Clicking through, I found these optional extras: $2.20 per person for towel rent and toiletries, $4.40 for 24 hours of Foxtel TV, and $6.60 for 24 hours of wifi access per person. There were also options for early check-in and late-check-out, each covering both guests for a single charge of $22.
I know what my other half and I would choose if we were visiting Melbourne as an interstate destination: two lots of towels and toiletries (when would you ever bother packing these?), and two serves of wifi. Television we could live without. I hardly ever switch the set on when travelling, and there's plenty of interesting stuff to watch on our iPads.
If we were paying for the room and two lots of towels, toiletries and wifi, that'd be a grand total of $102.60 for our November night in Carlton.
But wait! An alternative choice is a Comfort Package of $11 per person combining all three options. That'd add up to $107 with the room rate. Without TV, therefore, we'd still be better off going a la carte.
|Reception area, Tune Hotel Melbourne|
But would we be better off overall? I consulted the sites of three inexpensive central Melbourne hotels (City Garden, Ibis Budget and Causeway Inn) with compact rooms for the same November night, to try to match type if not precise location.
At first glance they seemed competitive, with an average rate of $97.70 including towels, toiletries and TV. The cheapest (Ibis Budget) was in fact $71.10, significantly less expensive than Tune and with more amenities.
Where they fell down, however, was by offering sky-high Internet access. For 24 hours, one hotel charged $20 and another $24.95. The Ibis Budget threw away its lead by offering Internet access at an astronomical $20 per three hours.
So it comes down to personal preference. If you see Internet access as an essential, Tune stands out. If you can do without wifi, there are competitive choices which don't involve paying a fee for a towel.
Time will tell if the Tune Hotels model works in Australia. Personally, I've never minded Ryanair's way of doing things; I once flew from London to Poland for a penny plus taxes.

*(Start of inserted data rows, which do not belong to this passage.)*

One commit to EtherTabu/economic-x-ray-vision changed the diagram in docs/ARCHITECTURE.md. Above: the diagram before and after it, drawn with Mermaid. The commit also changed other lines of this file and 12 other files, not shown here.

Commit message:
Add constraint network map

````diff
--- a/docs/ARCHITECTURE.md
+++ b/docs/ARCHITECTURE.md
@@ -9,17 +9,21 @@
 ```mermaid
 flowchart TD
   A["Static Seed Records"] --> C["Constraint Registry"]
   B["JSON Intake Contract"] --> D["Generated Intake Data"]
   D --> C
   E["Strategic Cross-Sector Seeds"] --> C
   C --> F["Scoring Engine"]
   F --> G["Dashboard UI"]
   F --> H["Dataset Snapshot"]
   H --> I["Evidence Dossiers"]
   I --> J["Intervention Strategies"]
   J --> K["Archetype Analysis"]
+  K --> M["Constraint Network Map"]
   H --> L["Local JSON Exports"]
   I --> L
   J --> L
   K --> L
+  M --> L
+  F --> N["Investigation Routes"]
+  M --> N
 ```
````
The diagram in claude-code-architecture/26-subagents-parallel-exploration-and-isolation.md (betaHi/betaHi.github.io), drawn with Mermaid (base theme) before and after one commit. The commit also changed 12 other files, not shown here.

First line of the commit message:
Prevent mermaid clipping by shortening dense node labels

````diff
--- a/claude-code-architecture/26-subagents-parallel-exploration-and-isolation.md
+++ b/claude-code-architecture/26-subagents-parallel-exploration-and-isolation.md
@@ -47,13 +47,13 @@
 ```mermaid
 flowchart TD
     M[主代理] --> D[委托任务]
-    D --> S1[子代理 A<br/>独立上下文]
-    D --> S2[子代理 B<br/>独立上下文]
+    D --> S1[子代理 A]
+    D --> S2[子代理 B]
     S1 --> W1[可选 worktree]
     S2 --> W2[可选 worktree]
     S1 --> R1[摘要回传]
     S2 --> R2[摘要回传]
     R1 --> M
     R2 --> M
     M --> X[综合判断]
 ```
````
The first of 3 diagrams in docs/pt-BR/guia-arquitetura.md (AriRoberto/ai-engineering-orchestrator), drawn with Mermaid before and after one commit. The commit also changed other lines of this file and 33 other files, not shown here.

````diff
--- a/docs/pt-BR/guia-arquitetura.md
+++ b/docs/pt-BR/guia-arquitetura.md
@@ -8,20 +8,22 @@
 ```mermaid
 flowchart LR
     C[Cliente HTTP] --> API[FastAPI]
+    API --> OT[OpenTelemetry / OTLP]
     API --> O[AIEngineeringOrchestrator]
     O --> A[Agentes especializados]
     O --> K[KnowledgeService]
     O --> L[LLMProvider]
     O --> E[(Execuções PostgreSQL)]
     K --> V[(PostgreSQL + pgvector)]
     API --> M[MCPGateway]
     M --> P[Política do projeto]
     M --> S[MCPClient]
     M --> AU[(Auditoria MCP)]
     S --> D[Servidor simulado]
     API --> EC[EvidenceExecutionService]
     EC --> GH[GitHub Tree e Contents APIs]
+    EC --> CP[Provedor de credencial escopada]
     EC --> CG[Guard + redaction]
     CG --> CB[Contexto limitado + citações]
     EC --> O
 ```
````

If nothing else, Tune's reasonable Internet rate may finally force down the insanely high price of Australian hotel wifi. We can only hope.
Details of the Tune Hotel Melbourne can be found at the Tune website.